KILGORE RANGERETTES. The Kilgore Rangerettes, the first women's precision drill team in the world, began in 1940 under the direction of Gussie Nell Davis, a physical-education teacher. The team was originally organized at the behest of Kilgore College president B. E. Masters to recruit more female students, to provide half-time shows during the football season, and to promote physical activities for women equal to men's. Masters brought Davis, who had established the "Flaming Flashes," a high school girls' drum and bugle corps in Greenville in 1928, to Kilgore and gave her a free hand in setting up the team. She quickly enlisted the help of local oil millionaire Liggett Crim to pay for the Rangerettes' initial costs.
The group became popular locally after its debut at a football game in September 1940. Its fame promptly spread outside Kilgore, and within a year the Rangerettes had traveled to New Orleans to represent the region's oil business at the Lions International convention. The Rangerettes began appearing throughout East Texas in "bond shows" in support of the war effort. They have continued to perform for the college and have also participated in many other athletic and special events, such as the Cotton Bowl game, the International Tennis Stars Exhibition, the Macy's Thanksgiving Day Parade, and the American Bar Association Convention. Since the 1970s they have taken six world tours, to South America, the Far East, Romania, France, Canada, and Japan.
Members of the troupe are selected each August at a two-week tryout camp, during which as many as 150 applicants vie for some thirty openings. Normally sixty-five students make up the team, but only forty-eight members actually perform at one time. Known for well-choreographed routines, including its trademark high kick, the troupe thrived under the direction of Gussie Davis for almost four decades, until her retirement in 1979. She was responsible for turning the Rangerettes into a company that executed perfect routines by holding to the concept that the Rangerettes "don't make mistakes."
The Rangerettes have historically been identified with one costume, made up of a blouse, arm gauntlets, a belt, and a short circular skirt, in red, white, and blue. A white hat and boots complete the Rangerette look. The costume has remained unchanged, except for a slight shortening of the skirt length.

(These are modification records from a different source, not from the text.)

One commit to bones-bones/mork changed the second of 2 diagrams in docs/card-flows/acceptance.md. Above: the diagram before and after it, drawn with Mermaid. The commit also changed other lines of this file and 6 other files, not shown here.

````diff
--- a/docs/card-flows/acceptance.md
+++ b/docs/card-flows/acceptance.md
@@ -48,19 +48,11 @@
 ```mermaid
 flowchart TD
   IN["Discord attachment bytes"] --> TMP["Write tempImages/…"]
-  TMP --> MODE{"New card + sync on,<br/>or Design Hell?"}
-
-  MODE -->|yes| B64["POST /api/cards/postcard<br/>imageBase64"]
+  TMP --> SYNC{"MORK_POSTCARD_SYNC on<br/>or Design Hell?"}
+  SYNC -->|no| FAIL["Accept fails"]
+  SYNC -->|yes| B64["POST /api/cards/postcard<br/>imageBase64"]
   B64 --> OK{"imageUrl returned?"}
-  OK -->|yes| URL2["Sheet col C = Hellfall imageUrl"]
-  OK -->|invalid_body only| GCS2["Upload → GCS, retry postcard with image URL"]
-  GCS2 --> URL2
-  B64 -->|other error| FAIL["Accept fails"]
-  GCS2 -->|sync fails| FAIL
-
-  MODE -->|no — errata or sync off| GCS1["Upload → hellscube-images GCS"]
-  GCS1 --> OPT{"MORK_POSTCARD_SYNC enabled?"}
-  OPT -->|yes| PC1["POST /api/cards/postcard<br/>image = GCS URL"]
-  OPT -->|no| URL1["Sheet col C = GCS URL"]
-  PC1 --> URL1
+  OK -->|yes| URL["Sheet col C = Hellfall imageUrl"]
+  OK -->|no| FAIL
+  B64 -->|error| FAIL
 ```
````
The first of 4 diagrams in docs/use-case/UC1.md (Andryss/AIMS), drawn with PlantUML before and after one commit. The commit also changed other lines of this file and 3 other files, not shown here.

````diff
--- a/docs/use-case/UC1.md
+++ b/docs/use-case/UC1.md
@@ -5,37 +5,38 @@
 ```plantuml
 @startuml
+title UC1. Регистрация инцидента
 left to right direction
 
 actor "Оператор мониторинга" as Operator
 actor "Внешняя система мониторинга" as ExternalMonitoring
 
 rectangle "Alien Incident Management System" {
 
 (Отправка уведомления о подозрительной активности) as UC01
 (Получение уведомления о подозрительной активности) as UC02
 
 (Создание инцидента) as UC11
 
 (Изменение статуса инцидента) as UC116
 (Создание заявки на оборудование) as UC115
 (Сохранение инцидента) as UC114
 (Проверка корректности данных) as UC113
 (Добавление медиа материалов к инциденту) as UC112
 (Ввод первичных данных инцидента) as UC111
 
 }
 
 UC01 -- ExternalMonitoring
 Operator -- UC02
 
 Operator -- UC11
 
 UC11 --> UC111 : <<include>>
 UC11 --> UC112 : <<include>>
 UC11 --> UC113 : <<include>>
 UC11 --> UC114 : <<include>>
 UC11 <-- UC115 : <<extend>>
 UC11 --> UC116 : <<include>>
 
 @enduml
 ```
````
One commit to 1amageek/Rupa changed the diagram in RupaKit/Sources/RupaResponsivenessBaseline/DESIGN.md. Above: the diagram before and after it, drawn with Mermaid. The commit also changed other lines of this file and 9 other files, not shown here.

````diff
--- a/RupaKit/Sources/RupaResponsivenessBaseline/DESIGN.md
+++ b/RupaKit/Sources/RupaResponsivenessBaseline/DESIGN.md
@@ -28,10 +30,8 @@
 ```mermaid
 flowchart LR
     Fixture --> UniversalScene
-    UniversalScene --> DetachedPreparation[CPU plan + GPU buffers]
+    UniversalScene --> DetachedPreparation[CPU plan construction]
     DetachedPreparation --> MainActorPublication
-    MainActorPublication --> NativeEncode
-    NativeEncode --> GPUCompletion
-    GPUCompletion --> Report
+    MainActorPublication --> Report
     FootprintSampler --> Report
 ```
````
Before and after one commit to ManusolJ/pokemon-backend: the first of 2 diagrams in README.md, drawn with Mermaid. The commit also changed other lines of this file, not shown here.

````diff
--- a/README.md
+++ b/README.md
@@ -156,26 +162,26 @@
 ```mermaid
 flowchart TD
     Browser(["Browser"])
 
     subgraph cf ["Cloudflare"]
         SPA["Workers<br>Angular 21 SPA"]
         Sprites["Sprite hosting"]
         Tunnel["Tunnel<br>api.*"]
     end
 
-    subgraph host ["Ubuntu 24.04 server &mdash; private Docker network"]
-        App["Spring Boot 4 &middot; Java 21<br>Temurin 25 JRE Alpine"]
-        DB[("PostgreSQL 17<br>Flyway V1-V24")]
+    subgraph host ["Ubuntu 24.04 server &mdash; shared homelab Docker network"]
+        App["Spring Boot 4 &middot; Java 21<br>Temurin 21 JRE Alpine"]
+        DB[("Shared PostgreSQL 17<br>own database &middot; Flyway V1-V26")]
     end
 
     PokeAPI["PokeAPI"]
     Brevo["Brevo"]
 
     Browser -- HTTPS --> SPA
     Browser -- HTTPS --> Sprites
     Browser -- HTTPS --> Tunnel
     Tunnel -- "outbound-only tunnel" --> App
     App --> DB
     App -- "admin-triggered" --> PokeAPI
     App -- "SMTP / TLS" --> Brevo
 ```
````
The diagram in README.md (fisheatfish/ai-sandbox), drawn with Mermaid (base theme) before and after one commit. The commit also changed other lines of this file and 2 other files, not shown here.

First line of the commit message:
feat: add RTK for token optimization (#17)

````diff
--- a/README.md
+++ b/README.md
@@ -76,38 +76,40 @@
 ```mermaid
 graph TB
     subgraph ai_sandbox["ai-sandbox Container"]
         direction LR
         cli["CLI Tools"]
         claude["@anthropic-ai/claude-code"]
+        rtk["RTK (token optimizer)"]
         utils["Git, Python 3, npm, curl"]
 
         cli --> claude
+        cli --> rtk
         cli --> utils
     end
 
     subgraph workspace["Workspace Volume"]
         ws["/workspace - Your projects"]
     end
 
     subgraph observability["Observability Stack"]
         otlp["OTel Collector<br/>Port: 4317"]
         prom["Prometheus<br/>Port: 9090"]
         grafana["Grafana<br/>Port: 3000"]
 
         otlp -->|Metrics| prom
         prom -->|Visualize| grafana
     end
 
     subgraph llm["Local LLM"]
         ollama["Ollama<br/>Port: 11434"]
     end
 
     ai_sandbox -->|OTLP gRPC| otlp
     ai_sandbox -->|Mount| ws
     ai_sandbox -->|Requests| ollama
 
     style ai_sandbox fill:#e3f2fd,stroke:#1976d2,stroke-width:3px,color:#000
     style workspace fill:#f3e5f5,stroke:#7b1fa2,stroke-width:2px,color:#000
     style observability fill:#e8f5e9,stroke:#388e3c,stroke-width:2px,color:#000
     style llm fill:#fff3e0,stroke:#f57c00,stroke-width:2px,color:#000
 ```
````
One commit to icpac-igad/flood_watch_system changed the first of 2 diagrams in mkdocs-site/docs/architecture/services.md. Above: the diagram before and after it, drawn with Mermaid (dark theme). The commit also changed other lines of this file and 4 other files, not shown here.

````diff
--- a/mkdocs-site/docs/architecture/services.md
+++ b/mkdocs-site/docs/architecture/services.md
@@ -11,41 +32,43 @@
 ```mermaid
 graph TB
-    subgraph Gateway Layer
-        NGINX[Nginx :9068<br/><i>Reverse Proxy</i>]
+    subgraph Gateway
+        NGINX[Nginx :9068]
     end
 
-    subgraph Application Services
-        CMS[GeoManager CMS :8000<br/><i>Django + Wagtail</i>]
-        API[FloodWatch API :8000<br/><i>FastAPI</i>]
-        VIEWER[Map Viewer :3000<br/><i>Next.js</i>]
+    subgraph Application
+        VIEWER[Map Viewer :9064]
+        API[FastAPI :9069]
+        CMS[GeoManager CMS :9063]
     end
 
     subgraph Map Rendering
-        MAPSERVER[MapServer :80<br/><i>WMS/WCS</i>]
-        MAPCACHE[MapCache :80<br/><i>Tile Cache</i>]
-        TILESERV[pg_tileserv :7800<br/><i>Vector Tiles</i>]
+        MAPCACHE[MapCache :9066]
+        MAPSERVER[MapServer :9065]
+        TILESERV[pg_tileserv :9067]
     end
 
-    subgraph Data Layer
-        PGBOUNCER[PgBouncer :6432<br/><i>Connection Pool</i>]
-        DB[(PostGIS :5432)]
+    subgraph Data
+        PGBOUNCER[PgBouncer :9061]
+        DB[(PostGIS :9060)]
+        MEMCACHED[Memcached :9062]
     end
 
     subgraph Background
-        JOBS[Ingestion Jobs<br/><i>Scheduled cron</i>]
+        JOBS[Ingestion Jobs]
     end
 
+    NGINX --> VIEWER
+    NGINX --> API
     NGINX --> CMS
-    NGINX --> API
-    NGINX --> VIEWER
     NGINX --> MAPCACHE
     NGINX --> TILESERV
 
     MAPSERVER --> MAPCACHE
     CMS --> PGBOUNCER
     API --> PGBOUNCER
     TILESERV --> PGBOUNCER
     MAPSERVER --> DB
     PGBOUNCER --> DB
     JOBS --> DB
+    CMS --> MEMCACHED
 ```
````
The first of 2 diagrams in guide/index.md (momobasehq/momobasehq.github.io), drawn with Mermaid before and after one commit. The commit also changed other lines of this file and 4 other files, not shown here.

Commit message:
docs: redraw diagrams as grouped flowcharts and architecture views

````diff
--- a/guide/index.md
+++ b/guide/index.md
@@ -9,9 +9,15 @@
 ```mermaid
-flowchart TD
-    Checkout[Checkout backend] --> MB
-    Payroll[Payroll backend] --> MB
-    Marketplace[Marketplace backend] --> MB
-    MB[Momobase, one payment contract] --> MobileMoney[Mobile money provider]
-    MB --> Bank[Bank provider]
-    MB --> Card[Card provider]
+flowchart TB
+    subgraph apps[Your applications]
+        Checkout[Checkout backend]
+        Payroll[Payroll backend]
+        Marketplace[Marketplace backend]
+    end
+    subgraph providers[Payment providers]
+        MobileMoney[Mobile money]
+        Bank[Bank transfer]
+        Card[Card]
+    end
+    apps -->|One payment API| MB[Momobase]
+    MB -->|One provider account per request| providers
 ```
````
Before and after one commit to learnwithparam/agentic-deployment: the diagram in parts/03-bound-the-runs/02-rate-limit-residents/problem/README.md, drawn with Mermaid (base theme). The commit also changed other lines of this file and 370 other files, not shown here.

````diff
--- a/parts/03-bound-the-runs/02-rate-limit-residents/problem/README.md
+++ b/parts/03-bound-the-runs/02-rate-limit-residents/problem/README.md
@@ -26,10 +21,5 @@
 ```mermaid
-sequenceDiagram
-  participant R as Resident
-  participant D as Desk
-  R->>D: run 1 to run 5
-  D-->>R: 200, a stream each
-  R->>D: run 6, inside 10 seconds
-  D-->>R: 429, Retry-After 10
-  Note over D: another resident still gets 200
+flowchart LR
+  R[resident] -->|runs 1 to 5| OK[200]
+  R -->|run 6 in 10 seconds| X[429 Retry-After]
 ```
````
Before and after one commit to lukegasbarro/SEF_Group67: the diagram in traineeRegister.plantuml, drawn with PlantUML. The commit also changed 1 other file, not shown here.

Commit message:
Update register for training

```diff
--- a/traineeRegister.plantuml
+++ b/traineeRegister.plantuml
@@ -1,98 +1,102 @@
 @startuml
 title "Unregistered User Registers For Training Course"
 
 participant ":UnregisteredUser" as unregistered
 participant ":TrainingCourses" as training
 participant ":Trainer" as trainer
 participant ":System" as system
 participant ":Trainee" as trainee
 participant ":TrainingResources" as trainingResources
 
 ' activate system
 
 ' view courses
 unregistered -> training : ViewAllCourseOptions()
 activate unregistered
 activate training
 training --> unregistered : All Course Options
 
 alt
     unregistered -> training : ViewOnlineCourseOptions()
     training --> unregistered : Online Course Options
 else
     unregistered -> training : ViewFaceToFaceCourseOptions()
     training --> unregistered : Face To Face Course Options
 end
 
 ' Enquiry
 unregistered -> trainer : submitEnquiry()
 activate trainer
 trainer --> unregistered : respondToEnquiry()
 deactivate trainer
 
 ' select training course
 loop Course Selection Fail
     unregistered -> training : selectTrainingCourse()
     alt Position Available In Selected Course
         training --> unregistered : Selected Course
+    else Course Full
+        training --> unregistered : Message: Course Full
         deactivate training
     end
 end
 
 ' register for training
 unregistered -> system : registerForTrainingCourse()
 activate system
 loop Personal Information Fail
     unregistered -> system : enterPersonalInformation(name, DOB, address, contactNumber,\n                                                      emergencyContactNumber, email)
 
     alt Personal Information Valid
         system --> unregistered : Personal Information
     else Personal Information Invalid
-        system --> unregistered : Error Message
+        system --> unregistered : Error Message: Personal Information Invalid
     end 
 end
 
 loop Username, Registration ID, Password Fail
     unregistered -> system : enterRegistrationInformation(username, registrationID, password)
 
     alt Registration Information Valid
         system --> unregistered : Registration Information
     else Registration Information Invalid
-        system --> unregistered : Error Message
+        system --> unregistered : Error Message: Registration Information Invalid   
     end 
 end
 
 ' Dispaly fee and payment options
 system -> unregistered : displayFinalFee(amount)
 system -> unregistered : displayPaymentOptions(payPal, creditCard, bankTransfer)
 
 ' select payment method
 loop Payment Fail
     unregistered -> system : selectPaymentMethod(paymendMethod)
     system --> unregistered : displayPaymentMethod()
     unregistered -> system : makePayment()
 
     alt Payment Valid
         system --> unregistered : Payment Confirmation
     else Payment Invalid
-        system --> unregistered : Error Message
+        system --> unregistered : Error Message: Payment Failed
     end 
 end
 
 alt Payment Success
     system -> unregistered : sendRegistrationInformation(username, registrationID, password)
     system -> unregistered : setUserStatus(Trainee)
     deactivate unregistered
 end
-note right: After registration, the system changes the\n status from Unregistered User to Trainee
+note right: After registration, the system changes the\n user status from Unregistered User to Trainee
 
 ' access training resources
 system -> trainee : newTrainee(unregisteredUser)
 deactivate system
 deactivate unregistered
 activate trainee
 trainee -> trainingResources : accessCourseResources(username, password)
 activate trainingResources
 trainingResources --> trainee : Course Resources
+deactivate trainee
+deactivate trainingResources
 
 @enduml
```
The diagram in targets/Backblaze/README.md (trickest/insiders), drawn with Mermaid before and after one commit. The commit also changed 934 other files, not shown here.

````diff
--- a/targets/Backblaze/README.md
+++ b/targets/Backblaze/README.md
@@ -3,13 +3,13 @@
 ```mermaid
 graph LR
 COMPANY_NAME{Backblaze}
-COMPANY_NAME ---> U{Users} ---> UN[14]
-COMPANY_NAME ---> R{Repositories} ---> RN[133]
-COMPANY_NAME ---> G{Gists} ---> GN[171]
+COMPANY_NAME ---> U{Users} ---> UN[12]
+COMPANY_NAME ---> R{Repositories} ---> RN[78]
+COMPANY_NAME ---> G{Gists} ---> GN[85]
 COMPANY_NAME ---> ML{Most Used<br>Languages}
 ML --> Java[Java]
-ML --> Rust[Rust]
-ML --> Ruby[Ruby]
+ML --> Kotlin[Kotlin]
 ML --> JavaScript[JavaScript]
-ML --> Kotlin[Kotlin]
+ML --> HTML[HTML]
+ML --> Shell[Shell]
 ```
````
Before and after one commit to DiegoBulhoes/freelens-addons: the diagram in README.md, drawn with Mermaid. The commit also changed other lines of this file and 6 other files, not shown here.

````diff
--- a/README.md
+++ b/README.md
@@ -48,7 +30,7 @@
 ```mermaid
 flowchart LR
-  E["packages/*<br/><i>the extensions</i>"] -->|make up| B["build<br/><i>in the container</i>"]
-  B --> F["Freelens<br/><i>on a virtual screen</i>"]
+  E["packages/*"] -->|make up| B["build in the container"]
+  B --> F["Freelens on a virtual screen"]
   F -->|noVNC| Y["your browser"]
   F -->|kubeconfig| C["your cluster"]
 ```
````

Since the Kilgore Rangerettes became so popular, all-female drill teams have proliferated throughout the state, with 15,000 high school students and 1,000 college students participating annually. Nationwide, the Rangerettes' legacy has garnered the involvement of some 75,000 high school drill team members. To underscore the significance of the Kilgore Rangerettes, Kilgore College opened a Rangerette Showcase on its campus in 1979. The exhibit, housed in the college's physical education building, features costumes, props, and other memorabilia. A sixty-seat theater in the building provides films and slide shows on Rangerette performances.
The following, adapted from the Chicago Manual of Style, 15th edition, is the preferred citation for this article.Teresa Palomo Acosta, "KILGORE RANGERETTES," Handbook of Texas Online (http://www.tshaonline.org/handbook/online/articles/llk01), accessed May 22, 2013. Published by the Texas State Historical Association.